▸ **Description of the task**
In the records that follow, locate every line with "time" and extract it.

▸ **Data supplied**
───

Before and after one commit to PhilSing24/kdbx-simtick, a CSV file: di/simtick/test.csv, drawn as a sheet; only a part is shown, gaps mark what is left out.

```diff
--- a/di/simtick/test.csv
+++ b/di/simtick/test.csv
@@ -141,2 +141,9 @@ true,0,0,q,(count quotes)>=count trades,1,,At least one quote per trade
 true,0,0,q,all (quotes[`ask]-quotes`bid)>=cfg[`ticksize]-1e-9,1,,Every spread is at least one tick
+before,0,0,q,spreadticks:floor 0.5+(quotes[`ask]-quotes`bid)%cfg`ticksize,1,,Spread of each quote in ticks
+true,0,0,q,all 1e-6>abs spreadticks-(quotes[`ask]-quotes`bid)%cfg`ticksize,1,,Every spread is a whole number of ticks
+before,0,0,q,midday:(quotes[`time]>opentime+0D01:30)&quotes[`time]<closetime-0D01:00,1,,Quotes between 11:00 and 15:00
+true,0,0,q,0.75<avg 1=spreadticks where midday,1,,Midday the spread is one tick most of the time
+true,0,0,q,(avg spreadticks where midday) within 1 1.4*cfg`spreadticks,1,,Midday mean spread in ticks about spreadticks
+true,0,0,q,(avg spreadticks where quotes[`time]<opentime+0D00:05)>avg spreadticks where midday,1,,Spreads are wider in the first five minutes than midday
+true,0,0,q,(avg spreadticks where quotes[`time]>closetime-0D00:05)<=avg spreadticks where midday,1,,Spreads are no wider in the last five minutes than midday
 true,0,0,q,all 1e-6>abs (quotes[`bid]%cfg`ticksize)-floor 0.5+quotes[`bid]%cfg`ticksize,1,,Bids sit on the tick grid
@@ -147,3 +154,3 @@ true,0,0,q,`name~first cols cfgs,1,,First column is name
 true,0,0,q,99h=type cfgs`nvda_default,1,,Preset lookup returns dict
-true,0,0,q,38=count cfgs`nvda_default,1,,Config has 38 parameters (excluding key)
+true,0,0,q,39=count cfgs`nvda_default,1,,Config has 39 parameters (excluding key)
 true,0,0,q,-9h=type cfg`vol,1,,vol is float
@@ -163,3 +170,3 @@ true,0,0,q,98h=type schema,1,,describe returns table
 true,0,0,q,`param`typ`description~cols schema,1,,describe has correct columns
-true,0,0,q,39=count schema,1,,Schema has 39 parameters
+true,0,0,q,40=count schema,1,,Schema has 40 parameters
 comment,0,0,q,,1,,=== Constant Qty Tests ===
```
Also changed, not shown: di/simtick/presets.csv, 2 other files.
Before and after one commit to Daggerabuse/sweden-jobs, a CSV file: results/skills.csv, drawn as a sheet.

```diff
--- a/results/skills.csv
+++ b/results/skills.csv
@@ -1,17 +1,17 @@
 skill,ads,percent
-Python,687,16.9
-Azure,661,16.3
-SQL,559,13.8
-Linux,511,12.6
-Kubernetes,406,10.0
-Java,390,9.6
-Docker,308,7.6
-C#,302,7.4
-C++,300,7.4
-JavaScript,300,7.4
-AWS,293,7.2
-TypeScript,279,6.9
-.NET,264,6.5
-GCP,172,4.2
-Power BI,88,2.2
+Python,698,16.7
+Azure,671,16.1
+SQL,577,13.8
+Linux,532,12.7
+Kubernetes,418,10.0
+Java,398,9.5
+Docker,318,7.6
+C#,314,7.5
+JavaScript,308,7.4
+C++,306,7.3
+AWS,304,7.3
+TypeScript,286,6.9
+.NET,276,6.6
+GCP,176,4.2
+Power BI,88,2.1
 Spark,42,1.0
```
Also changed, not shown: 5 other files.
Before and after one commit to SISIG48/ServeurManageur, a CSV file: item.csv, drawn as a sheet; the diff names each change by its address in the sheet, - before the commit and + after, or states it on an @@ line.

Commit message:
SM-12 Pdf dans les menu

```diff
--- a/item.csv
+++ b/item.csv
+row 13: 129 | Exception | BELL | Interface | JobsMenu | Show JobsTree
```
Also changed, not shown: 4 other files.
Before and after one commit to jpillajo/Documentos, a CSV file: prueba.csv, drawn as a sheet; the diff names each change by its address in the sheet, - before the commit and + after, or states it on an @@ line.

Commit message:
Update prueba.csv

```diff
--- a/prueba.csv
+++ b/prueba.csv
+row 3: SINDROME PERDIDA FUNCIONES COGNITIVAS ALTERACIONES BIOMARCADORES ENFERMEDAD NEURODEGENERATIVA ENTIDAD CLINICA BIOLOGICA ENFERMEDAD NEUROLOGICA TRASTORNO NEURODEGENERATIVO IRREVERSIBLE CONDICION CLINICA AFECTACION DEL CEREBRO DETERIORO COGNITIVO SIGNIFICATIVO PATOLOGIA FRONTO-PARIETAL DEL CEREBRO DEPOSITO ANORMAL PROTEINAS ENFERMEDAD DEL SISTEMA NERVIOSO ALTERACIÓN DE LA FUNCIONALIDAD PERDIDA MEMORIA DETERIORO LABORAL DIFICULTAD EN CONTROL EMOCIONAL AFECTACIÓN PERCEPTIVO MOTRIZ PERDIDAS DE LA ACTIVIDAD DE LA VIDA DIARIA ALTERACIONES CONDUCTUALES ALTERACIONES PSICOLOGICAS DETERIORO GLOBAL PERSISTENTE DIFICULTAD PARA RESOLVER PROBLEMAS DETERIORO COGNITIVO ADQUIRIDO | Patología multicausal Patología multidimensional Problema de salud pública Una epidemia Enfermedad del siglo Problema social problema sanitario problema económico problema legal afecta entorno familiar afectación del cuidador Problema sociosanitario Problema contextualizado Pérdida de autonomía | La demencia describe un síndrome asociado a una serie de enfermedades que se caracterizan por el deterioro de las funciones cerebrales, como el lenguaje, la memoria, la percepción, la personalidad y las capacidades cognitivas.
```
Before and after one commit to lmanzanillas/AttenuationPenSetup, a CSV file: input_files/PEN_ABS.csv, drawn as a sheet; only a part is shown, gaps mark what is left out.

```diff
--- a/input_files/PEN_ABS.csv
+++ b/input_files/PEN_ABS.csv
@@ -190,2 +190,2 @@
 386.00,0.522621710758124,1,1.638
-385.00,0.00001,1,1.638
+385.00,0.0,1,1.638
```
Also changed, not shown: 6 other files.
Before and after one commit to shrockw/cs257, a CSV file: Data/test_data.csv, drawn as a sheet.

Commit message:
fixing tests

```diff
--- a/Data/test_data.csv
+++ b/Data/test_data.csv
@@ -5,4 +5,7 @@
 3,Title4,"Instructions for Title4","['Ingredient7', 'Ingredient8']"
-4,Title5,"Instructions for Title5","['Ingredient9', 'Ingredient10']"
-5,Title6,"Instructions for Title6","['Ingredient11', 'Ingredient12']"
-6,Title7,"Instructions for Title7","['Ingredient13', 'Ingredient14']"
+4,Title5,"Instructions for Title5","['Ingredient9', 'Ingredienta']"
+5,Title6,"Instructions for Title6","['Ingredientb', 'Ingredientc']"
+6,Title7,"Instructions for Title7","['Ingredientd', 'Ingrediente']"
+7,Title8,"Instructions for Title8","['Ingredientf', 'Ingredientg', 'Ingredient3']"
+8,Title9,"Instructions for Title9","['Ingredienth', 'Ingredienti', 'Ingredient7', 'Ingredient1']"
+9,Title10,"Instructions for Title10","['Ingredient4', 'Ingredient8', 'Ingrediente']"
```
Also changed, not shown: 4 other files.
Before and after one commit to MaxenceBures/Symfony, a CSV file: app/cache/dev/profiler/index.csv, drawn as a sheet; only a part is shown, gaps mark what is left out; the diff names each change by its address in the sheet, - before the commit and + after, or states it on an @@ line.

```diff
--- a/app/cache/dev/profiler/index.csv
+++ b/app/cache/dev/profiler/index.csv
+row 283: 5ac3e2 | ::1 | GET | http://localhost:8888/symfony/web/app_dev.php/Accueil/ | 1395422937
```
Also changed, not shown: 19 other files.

───

▸ **Output for this task**
+before,0,0,q,midday:(quotes[`time]>opentime+0D01:30)&quotes[`time]<closetime-0D01:00,1,,Quotes between 11:00 and 15:00
+true,0,0,q,0.75<avg 1=spreadticks where midday,1,,Midday the spread is one tick most of the time
+true,0,0,q,(avg spreadticks where quotes[`time]<opentime+0D00:05)>avg spreadticks where midday,1,,Spreads are wider in the first five minutes than midday
+true,0,0,q,(avg spreadticks where quotes[`time]>closetime-0D00:05)<=avg spreadticks where midday,1,,Spreads are no wider in the last five minutes than midday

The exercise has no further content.